Gail Grossman, the DMR offical in charge of QUEST, was first asked by one of the callers on the line how often the group homes were visited and licensed.
She answered the question very selectively. Each home that provides 24-hour supports is visited at least six times a year by DMR service coordinators, Grossman said. They fill out standard forms regarding their visits, answering such questions as whether the home appeared clean and whether there was food in the refrigerator.
That's all fine and good. But service coordinators are not the people who license the provider agencies that run the homes. The service coordinator's job is to advocate on behalf of individual residents–not make sure the homes are being run well for all residents.
The actual licensing people may not visit a specific group residence in a given year. As the Legislature's House Post Audit and Oversight Committee pointed out in 1997, QUEST license staff surveyed less than 20 percent of the 1,798 group home sites in the state in 1994. We have no reason to believe the situation has gotten any better since then.
That less than 20 percent of group homes are surveyed each year is disturbing because poor training, low pay and benefits and high turnover of group home staff have been well documented. In 2006, the U.S. Attorney in Massachusetts released a report that expressed concerns about high levels of abuse, neglect, and medication errors in the community system.

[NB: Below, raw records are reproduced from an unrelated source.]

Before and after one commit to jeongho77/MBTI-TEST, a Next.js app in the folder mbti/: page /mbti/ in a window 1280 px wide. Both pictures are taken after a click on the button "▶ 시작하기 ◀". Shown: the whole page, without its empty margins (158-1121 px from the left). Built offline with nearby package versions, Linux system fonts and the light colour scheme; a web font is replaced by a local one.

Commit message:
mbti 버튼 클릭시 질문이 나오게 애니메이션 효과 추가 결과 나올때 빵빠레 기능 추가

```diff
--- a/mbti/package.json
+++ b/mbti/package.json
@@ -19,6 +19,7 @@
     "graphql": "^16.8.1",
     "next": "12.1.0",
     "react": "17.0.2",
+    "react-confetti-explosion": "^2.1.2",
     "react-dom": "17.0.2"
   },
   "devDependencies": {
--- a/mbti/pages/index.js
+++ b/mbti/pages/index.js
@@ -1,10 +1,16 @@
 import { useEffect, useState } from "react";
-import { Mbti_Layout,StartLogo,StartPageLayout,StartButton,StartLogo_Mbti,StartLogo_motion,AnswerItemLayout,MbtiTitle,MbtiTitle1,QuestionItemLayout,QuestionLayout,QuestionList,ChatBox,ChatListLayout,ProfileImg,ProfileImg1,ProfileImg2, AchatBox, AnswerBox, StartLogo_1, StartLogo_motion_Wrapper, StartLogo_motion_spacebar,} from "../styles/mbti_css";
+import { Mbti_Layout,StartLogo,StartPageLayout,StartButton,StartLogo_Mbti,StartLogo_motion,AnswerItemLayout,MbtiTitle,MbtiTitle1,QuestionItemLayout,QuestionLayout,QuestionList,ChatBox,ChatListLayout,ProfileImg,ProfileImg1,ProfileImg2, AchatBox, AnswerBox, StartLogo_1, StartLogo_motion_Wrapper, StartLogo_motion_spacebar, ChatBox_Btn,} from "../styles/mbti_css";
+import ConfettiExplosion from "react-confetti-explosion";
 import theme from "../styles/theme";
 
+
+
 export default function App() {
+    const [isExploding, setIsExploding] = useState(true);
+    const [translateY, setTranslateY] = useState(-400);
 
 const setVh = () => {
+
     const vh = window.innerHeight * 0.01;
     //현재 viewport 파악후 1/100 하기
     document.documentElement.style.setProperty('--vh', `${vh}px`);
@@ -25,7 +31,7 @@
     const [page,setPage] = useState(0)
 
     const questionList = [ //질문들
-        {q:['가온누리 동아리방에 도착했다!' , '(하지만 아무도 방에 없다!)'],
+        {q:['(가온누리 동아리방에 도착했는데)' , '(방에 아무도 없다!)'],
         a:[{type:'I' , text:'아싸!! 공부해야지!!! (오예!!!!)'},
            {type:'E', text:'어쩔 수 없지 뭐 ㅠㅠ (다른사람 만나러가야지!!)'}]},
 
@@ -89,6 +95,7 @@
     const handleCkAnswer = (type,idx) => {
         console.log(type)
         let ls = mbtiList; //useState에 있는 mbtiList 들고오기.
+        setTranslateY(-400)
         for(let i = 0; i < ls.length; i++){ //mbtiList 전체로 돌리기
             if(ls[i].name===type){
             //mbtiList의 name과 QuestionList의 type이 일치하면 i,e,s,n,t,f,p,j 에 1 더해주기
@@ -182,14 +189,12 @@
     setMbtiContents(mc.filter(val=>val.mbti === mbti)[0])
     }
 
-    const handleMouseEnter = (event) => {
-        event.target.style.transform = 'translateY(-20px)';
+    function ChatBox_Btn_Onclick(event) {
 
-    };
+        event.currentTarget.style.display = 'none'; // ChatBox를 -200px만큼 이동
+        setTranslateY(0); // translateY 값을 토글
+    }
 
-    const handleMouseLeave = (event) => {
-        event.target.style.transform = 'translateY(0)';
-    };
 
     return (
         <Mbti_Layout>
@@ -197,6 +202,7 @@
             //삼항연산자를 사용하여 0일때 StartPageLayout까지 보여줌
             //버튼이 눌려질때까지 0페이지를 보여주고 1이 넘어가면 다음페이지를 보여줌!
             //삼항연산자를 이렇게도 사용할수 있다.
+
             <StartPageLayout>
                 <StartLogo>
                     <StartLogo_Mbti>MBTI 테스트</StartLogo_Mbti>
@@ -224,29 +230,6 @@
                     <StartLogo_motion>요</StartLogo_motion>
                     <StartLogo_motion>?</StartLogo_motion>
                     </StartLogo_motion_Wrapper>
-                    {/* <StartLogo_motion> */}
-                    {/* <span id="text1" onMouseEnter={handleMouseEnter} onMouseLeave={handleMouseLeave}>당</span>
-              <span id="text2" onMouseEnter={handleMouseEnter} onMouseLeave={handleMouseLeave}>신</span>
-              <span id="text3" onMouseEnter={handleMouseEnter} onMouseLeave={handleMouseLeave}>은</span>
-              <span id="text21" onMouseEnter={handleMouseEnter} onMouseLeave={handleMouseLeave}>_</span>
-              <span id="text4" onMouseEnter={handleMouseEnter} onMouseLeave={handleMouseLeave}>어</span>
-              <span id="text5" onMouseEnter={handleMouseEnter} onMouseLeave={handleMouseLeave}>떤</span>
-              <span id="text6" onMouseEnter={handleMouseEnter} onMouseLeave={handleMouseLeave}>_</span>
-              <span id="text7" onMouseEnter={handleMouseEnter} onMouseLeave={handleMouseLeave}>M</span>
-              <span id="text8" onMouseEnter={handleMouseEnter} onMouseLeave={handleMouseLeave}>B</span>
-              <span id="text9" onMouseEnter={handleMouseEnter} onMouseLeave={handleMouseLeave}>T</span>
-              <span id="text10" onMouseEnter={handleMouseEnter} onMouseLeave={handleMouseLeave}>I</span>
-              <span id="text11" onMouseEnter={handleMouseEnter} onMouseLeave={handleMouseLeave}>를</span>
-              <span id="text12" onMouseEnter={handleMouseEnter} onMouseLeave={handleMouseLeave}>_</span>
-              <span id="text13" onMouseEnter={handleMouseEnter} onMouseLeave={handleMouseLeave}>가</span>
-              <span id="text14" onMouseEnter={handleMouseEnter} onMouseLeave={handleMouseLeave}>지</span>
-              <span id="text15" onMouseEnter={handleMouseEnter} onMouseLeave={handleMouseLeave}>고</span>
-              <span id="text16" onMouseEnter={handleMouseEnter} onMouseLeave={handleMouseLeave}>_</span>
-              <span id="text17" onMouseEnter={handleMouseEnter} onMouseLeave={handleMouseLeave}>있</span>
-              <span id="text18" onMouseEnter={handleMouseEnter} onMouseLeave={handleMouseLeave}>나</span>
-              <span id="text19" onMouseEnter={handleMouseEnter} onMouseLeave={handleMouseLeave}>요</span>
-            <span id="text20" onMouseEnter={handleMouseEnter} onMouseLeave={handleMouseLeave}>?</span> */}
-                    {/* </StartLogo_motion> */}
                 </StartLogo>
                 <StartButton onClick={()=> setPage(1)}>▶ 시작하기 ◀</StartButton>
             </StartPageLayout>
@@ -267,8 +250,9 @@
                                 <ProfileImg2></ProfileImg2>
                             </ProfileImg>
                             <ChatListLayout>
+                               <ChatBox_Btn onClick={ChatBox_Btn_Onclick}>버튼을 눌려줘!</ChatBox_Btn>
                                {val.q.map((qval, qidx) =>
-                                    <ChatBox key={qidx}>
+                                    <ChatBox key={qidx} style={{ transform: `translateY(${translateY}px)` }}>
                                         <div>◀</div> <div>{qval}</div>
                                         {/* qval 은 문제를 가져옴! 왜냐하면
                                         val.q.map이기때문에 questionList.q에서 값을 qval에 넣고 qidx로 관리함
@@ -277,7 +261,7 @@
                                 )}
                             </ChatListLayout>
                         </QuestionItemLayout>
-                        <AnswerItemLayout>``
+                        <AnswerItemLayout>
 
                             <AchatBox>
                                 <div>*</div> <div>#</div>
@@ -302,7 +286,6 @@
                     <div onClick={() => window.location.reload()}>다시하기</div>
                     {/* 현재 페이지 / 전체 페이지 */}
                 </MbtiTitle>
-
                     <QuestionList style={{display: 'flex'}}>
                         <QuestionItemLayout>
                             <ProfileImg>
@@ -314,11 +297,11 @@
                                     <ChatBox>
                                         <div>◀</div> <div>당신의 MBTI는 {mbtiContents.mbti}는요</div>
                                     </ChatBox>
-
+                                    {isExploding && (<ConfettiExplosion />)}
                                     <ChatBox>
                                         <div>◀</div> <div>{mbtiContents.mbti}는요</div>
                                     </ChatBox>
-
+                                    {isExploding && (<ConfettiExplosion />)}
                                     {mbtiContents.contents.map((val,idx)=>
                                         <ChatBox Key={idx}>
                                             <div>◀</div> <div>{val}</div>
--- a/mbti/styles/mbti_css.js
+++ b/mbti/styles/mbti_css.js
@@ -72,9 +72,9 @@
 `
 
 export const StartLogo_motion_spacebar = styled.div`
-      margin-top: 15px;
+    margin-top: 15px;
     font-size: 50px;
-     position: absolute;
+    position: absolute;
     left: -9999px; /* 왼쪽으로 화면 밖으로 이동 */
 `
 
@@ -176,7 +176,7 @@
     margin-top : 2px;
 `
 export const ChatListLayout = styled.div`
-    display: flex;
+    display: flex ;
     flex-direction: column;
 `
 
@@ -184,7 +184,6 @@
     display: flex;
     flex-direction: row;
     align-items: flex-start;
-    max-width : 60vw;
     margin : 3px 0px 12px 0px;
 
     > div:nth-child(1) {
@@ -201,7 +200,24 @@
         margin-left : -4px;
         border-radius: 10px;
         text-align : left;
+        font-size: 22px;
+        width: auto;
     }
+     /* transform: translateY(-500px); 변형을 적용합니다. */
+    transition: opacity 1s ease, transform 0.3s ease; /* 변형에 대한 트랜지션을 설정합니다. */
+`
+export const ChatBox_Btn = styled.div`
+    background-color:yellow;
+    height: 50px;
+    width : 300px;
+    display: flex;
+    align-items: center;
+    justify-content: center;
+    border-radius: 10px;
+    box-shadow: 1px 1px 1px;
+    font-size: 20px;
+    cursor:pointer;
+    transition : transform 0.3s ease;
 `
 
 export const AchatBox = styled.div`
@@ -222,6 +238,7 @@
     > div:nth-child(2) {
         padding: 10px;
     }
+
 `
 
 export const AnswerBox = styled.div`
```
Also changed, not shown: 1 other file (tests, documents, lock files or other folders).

During the conference call with Grossman, someone on the line was trying to explain what the service coordinators actually do when they visit the homes. She said that after a long battle with DMR, she finally received one of the site visit forms filled out by a service coordinator. “It was very simplified,” she said. “It said things like, 'I've gone to the house. It seemed like everyone was having a good time.' End of report.”
Another question to Grossman during the conference call: How many times have QUEST licensors recommended that providers not be licensed? Also, how many licenses have been pulled for noncompliance with regulations?
Grossman responded that she would have to get the data to reply to the first question. She said she did not believe that any provider license has ever been pulled during the 15 years the QUEST system has been in place.
Another caller commented that when residents or families have complained to service coordinators about conditions in group homes, DMR has responded not by inspecting the homes or correcting the problems, but by threatening to evict the residents. [This was certainly the case with Lisa Burke, a resident of a group home in Medford, who was run over by a staff-driven van in May 2006 while she sat outside the facility in her wheelchair.
After Lisa Burke's parents and other family members voiced concerns about the accident and about staffing, supervision, and training issues at the group home, a regional DMR director responded by threatening to close Lisa Burke's home.]
I'm not sure Grossman even responded to the comment about DMR's habit of retaliating against those who raise concerns about conditions in group homes. But she did have a response to a caller who said that when group homes do get inspected, the DMR inspectors routinely notify them beforehand. This allows the group home managers to temporarily improve conditions in the homes just before the inspectors get there. Grossman's response was that notifying the group homes before inspections is “just common courtesy.”
When we get responses like that from the DMR official in charge of overseeing group homes in Massachusetts, no wonder we're nervous about that quality of that oversight.